> **How to complete this task**
Looking at the entries underneath, work out how many lines contain "code". Write only that number.
____ Data for review
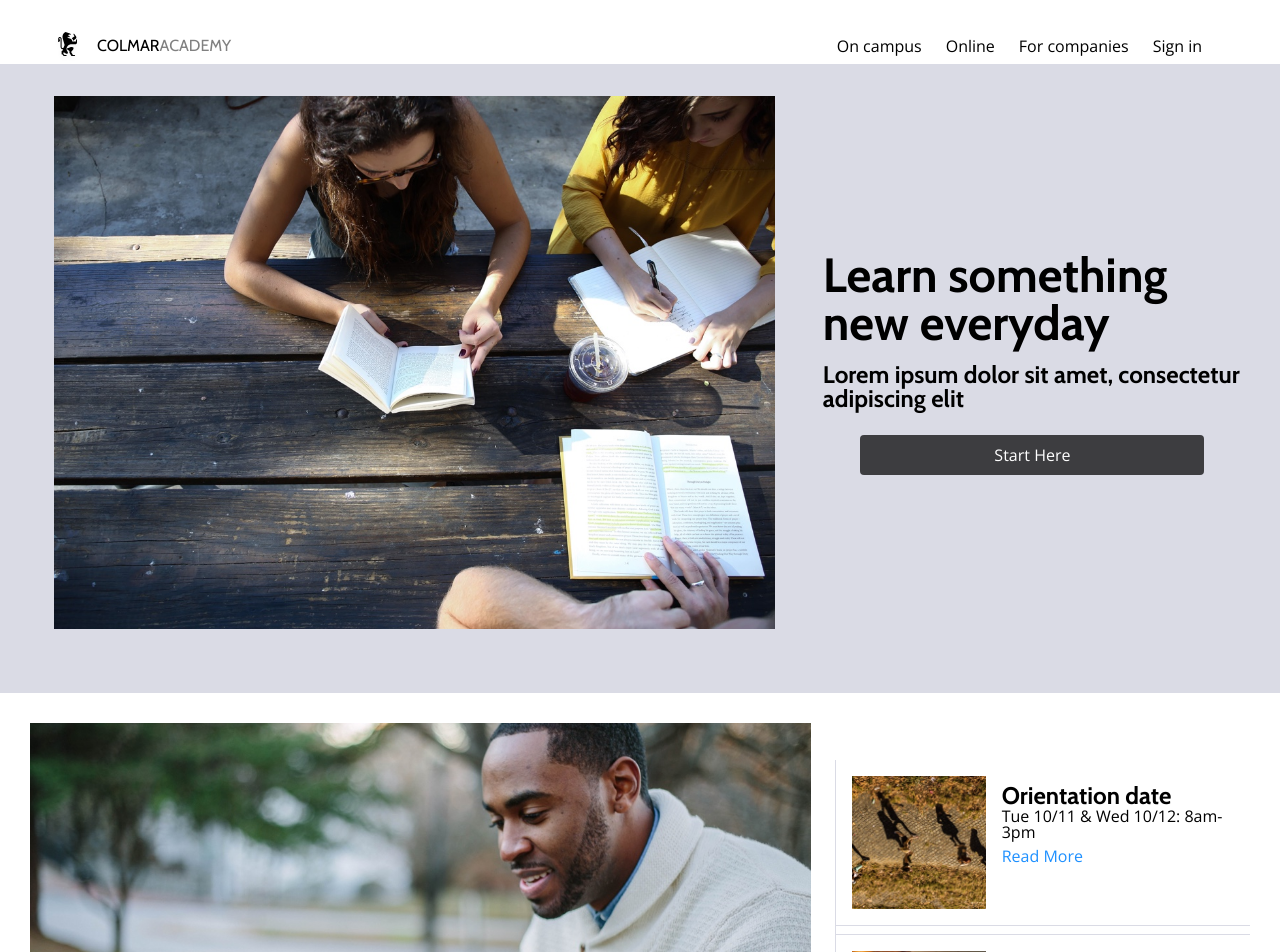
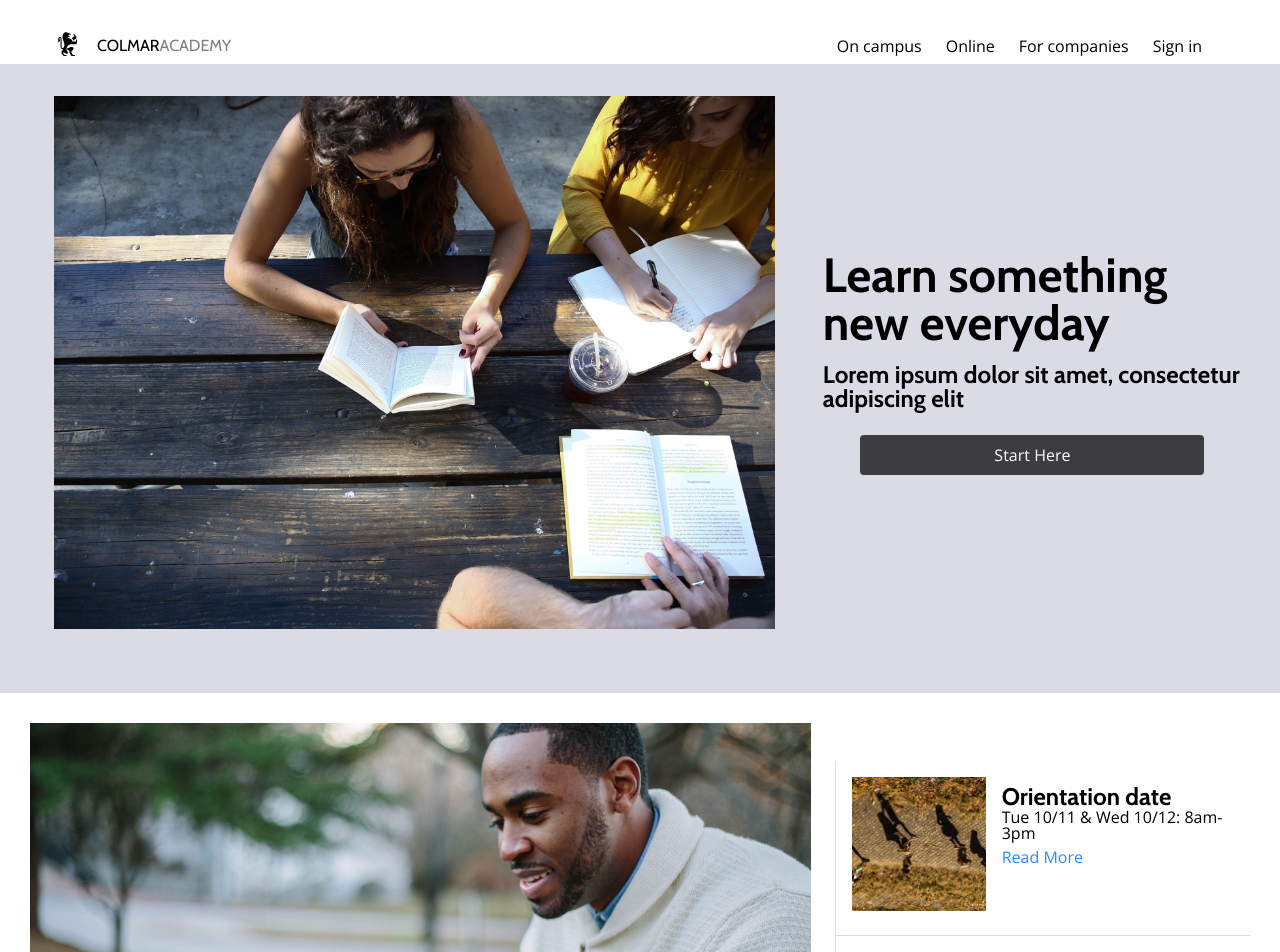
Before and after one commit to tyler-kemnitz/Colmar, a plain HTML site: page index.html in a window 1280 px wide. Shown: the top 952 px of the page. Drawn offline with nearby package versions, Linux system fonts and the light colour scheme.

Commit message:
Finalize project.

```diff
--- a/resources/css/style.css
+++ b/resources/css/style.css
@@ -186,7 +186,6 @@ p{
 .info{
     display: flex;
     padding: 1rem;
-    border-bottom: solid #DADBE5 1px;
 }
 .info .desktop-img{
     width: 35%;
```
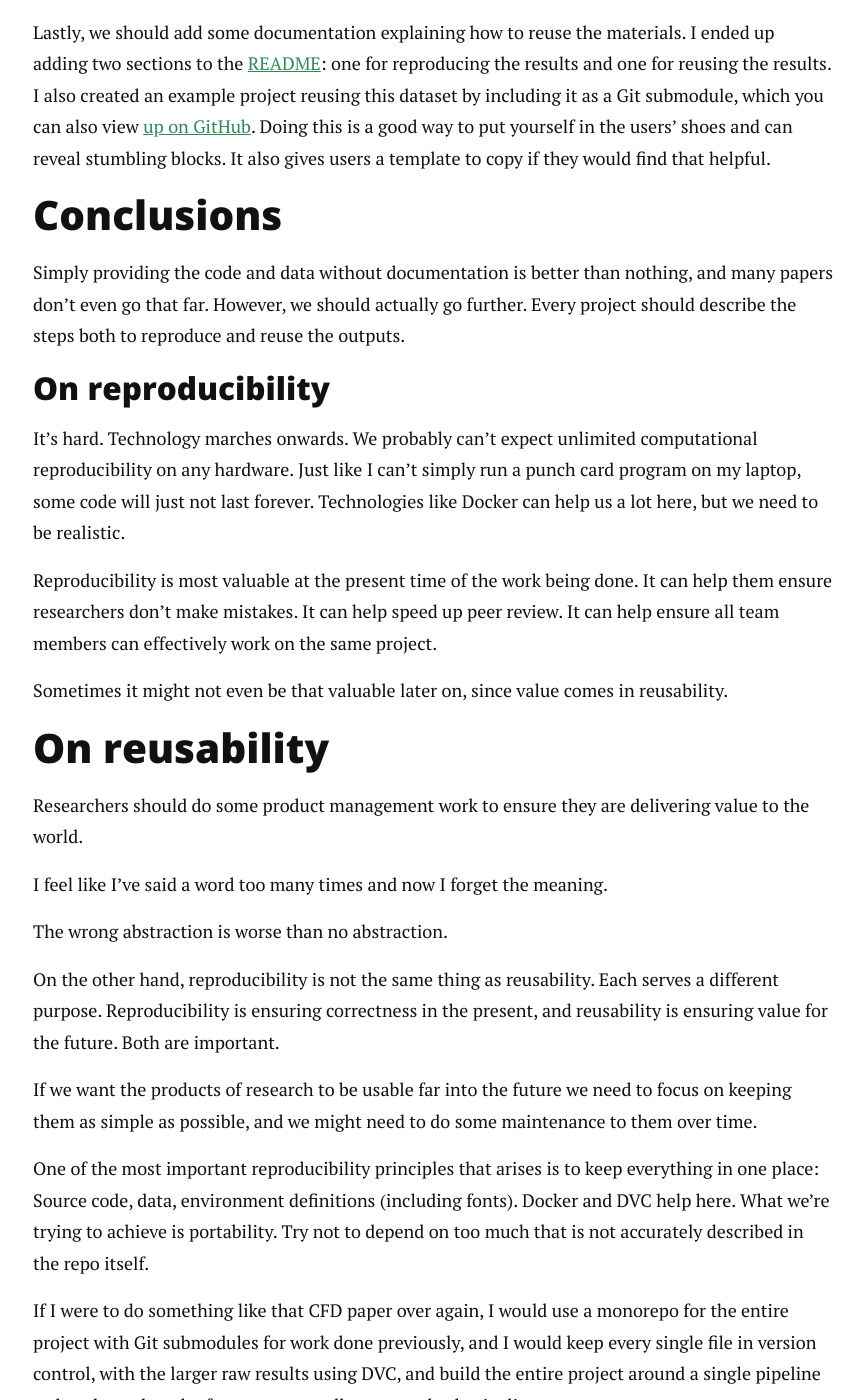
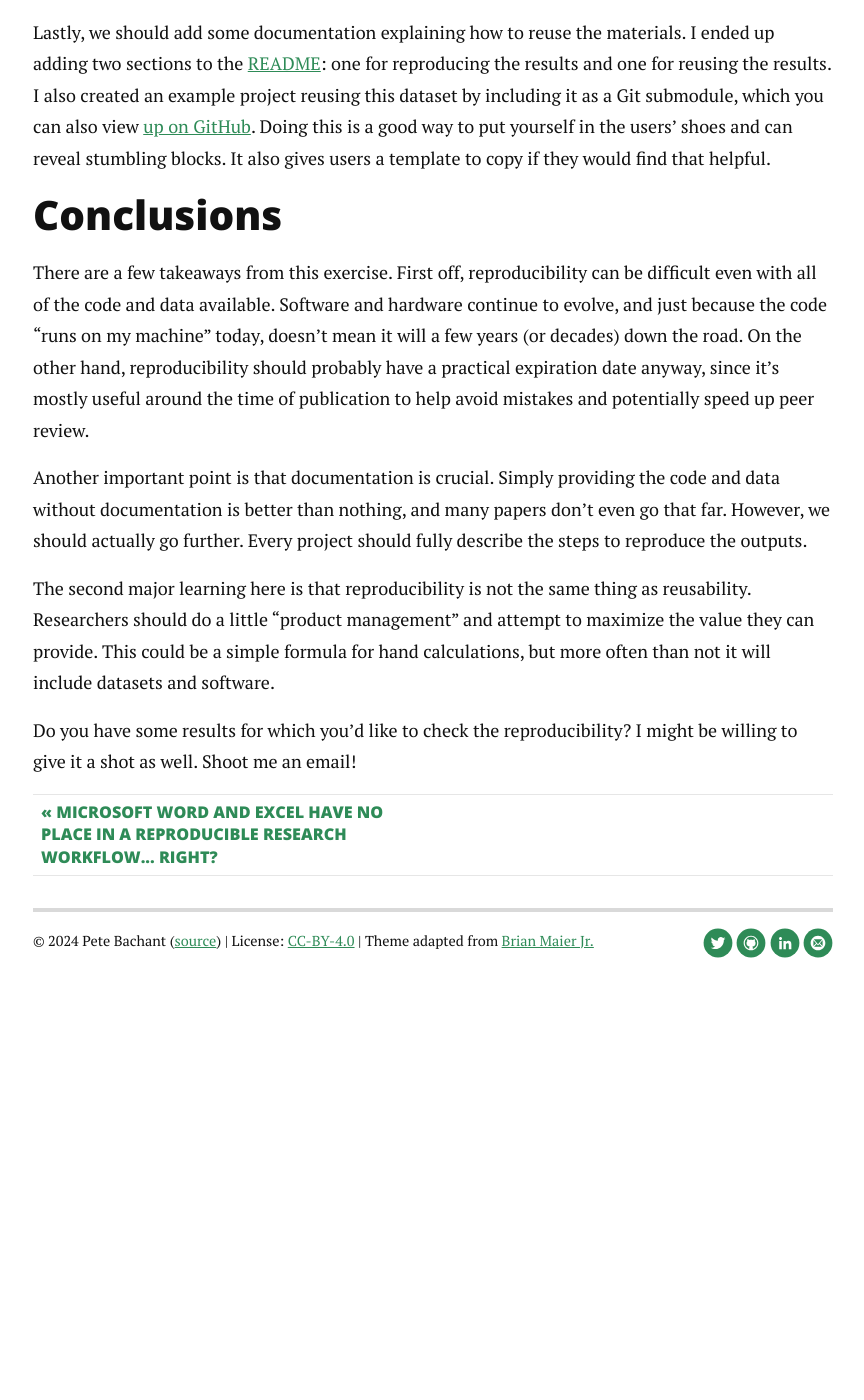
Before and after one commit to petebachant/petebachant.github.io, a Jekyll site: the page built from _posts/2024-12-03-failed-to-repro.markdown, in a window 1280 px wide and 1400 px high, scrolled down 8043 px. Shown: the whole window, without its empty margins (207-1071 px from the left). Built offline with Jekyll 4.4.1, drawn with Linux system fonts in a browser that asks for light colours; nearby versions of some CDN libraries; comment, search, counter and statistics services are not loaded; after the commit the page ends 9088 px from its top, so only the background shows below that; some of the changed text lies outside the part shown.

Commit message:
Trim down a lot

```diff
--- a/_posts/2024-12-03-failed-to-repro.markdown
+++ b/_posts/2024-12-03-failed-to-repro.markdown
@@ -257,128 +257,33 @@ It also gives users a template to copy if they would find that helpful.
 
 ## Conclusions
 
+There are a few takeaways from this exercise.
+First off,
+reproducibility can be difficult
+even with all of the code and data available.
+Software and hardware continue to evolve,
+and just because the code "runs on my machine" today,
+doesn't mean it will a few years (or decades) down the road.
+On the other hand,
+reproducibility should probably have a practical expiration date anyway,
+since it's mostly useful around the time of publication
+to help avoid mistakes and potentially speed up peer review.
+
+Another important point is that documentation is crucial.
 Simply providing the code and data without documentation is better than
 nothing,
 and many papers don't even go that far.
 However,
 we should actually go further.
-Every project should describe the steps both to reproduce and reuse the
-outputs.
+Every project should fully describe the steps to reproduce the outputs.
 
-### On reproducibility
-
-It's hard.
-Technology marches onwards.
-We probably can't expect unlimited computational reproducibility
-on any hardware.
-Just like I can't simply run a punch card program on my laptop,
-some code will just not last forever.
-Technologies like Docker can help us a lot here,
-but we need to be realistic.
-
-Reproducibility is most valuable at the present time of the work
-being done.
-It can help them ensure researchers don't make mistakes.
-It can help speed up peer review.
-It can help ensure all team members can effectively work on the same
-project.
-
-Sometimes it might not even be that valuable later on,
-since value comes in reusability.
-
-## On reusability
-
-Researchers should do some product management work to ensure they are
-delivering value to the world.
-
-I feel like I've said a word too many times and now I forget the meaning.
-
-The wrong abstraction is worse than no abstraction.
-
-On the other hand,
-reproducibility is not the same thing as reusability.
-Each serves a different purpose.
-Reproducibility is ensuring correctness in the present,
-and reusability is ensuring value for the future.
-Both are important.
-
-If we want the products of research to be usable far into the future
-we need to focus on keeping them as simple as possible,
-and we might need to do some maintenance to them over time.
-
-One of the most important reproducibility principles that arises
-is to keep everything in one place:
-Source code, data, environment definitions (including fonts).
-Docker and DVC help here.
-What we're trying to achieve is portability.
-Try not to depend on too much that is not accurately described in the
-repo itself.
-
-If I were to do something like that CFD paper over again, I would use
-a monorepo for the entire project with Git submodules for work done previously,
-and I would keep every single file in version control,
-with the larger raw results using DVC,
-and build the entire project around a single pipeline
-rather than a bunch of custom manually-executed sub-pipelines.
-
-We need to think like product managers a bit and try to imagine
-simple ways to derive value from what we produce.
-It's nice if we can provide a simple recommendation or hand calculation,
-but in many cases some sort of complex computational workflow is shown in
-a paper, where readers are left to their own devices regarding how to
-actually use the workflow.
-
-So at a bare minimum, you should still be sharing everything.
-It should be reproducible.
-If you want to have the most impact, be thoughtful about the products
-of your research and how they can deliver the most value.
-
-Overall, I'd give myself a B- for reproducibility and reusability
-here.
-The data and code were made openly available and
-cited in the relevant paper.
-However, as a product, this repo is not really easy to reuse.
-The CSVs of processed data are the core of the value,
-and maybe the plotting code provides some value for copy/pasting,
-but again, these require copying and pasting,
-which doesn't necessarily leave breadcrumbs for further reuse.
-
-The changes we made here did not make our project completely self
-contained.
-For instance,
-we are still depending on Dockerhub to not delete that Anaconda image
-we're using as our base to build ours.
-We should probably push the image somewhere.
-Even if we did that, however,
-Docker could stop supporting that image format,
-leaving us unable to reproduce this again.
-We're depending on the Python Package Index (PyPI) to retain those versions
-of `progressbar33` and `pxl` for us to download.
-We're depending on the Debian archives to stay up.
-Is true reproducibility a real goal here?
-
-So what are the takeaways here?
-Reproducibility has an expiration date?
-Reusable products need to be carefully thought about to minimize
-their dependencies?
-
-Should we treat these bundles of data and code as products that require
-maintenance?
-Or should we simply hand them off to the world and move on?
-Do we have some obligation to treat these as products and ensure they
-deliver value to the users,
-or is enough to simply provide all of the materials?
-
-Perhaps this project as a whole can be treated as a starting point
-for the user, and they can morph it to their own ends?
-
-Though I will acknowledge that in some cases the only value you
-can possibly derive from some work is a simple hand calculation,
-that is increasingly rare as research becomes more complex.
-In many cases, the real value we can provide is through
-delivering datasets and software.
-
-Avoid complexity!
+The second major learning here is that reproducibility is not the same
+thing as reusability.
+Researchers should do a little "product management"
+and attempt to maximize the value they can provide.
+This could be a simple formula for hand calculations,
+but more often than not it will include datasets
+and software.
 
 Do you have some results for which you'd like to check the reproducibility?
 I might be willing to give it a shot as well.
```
________
> **Response to the exercise**
8